▶ **WHAT IS EXPECTED**
Lines that include "index" make up the answer; copy all of them from the data below.

Web page revision data:

──────

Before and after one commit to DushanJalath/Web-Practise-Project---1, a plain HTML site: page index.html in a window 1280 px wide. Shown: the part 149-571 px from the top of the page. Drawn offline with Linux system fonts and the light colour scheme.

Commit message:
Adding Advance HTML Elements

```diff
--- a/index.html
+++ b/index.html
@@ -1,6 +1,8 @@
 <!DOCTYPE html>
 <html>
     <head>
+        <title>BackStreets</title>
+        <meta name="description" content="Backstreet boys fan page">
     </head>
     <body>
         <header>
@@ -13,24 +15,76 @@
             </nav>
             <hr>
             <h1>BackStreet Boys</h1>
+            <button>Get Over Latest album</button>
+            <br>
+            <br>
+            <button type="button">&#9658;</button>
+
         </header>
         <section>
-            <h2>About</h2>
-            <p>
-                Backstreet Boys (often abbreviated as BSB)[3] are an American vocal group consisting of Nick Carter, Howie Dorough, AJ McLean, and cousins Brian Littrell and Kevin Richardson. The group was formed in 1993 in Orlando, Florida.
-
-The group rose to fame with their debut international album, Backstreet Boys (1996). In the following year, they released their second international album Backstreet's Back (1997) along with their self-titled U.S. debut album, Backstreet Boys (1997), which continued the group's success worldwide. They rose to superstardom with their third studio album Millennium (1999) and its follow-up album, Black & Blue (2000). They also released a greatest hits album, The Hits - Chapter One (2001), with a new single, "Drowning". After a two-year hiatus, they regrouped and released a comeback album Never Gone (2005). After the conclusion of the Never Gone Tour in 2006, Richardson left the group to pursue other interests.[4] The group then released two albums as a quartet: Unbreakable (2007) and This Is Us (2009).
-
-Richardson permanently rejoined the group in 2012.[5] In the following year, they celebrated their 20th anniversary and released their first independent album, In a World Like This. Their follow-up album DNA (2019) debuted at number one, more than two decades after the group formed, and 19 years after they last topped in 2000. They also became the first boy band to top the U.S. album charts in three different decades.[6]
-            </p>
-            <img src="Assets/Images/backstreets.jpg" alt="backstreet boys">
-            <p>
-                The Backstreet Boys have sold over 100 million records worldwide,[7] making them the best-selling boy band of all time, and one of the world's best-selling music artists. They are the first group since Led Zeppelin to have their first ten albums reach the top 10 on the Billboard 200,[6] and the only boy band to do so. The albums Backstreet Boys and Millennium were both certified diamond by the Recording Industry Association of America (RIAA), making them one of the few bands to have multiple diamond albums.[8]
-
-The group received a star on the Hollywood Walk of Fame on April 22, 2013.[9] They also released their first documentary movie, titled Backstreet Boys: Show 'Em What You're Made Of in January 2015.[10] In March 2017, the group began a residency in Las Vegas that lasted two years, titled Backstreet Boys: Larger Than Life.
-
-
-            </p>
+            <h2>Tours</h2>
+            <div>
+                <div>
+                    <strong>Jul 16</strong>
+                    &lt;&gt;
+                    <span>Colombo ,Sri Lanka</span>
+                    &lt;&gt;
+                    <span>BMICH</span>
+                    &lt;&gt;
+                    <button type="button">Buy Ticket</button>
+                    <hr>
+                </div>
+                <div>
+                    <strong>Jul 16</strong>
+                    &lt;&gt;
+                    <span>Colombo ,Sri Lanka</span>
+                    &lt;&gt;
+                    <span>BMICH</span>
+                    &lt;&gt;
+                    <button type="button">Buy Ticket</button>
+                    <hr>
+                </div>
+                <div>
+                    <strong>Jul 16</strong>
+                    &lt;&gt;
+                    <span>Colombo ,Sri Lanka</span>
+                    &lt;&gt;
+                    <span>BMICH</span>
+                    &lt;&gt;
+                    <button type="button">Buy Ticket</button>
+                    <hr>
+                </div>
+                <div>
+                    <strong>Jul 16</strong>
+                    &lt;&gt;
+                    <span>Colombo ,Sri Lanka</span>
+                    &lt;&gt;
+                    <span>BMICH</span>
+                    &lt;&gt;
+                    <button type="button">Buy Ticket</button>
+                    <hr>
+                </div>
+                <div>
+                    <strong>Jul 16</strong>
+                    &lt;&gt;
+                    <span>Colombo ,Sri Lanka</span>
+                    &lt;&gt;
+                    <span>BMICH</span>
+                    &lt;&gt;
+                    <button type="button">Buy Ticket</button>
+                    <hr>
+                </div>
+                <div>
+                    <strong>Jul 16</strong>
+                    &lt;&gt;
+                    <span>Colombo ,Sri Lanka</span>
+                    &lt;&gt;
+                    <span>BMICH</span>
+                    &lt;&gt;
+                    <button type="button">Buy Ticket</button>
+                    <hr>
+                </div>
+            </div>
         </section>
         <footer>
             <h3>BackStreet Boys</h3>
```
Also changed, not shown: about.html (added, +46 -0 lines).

──────

▶ **RESPONSE BELOW**
Before and after one commit to DushanJalath/Web-Practise-Project---1, a plain HTML site: page index.html in a window 1280 px wide. Shown: the part 149-571 px from the top of the page. Drawn offline with Linux system fonts and the light colour scheme.
--- a/index.html
+++ b/index.html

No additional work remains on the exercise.